This coming-of-age dramedy pays homage to 1990s independent filmmakers known for human moments more so than plot. Mimicking Richard Linklater and Kevin Smith’s works, the film works best during extended conversations between our lead two characters. Unlike most contemporary movies, it makes a point of focusing on dialogue, human interaction, and on-screen chemistry. Its highs and lows thrive on O’Brien and Robertson’s effervescent performances.
Writer/director Jon Kasdan, brother of Jake (Sex Tape, Bad Teacher) and son of acclaimed filmmaker Lawrence (Star Wars), clings onto his less-is-more approach a little too far. The supporting characters, including Aubrey’s older boyfriend Ronny (James Frecheville), are pushed into the background.
Verdict: A solid, harmless date movie.
Director: Nima Nourizadeh
Writer: Max Landis
Stars: Jessie Eisenberg, Kristen Stewart, Topher Grace, Connie Britton
Director Nima Nourizadeh is an up-and-coming comedy director known primarily for Project X; one of the past decade’s most unlikeable movies. Writer Max Landis, known for Chronicle and a Man of Steel rant on YouTube, is one of contemporary Hollywood’s most divisive figures. Put them together and you get American Ultra – a derivative, pointless action-comedy.
American Ultra focuses on pot-smoking layabout Mike Howell (Jessie Eisenberg) in Liman, West Virginia.
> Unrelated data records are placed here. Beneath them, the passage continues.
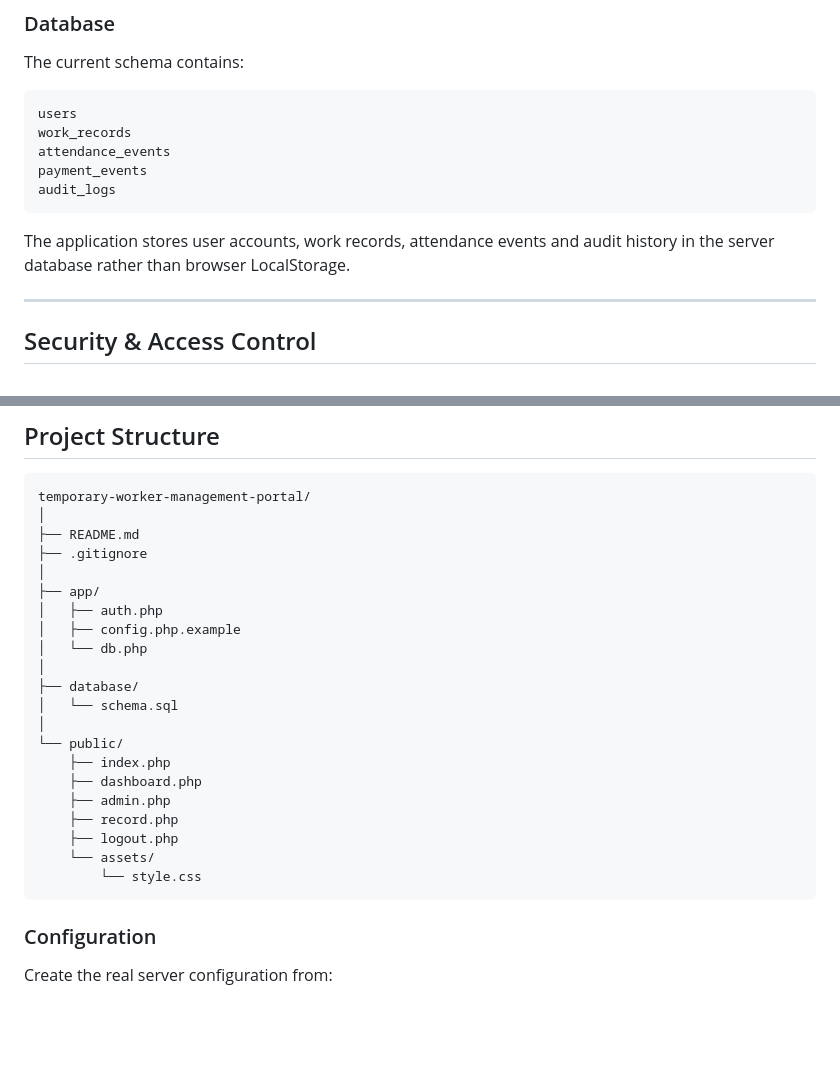
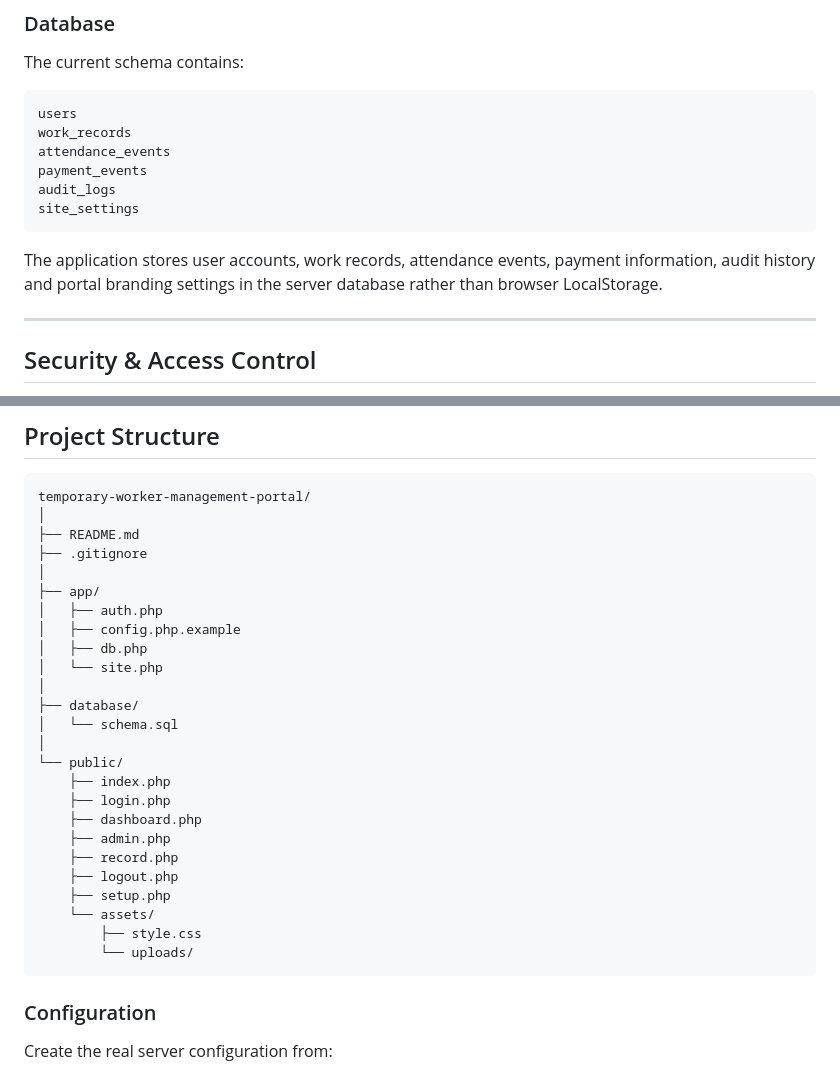
Before and after one commit to Archid-Haque/Temporary-worker-management-portal, a Markdown page: README.md, 2 parts joined by grey strips. Rendered like a GitHub page; blank space fills up the shorter version.

````diff
--- a/README.md
+++ b/README.md
@@ -111,9 +125,10 @@ work_records
 attendance_events
 payment_events
 audit_logs
+site_settings
 ```
 
-The application stores user accounts, work records, attendance events and audit history in the server database rather than browser LocalStorage.
+The application stores user accounts, work records, attendance events, payment information, audit history and portal branding settings in the server database rather than browser LocalStorage.
 
 ---
 
@@ -144,19 +159,23 @@ temporary-worker-management-portal/
 ├── app/
 │   ├── auth.php
 │   ├── config.php.example
-│   └── db.php
+│   ├── db.php
+│   └── site.php
 │
 ├── database/
 │   └── schema.sql
 │
 └── public/
     ├── index.php
+    ├── login.php
     ├── dashboard.php
     ├── admin.php
     ├── record.php
     ├── logout.php
+    ├── setup.php
     └── assets/
-        └── style.css
+        ├── style.css
+        └── uploads/
 ```
 
 ### Configuration
````
Also changed, not shown: other parts of README.md (+40 -2 lines).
Mike, cared for by his girlfriend Phoebe (Kristen Stewart), envisions a better life via his collection of graphic novel illustrations. Meanwhile, at Langley’s CIA headquarters, agent Victoria Lasseter (Connie Britton) learns that Mike, sole survivor of a particular sleeper agent program, is to be eliminated by Adrian (Topher Grace).
Light on action, laughs or anything of substance, this action-comedy creates a fan-fiction-esque universe of bizarre, over-the-top plot points, characters, and actions sequences. Talking down to their audience, Nourizadeh and Landis present simplistic, juvenile depictions of everything including relationships, stoners, and, well, basic human traits. Mike and Phoebe are caricatures, defined only by ticks and forced backstories. However, Eisenberg and Start, two of the 21st century’s most divisive performers, elevate their roles with undeniable chemistry.
The film’s strange anti-establishment agenda paints a concerning portrait of American security agencies. Landis and co. restrict the CIA players to caricatures and cyphers, using operation titles like ‘Tough Guy’ and ‘Ultra’. Character actors including Grace, Britton, Walton Goggins, and Bill Pullman are restricted to unlikeable, incompetent characters illustrating the CIA as horrific, bloodthirsty morons.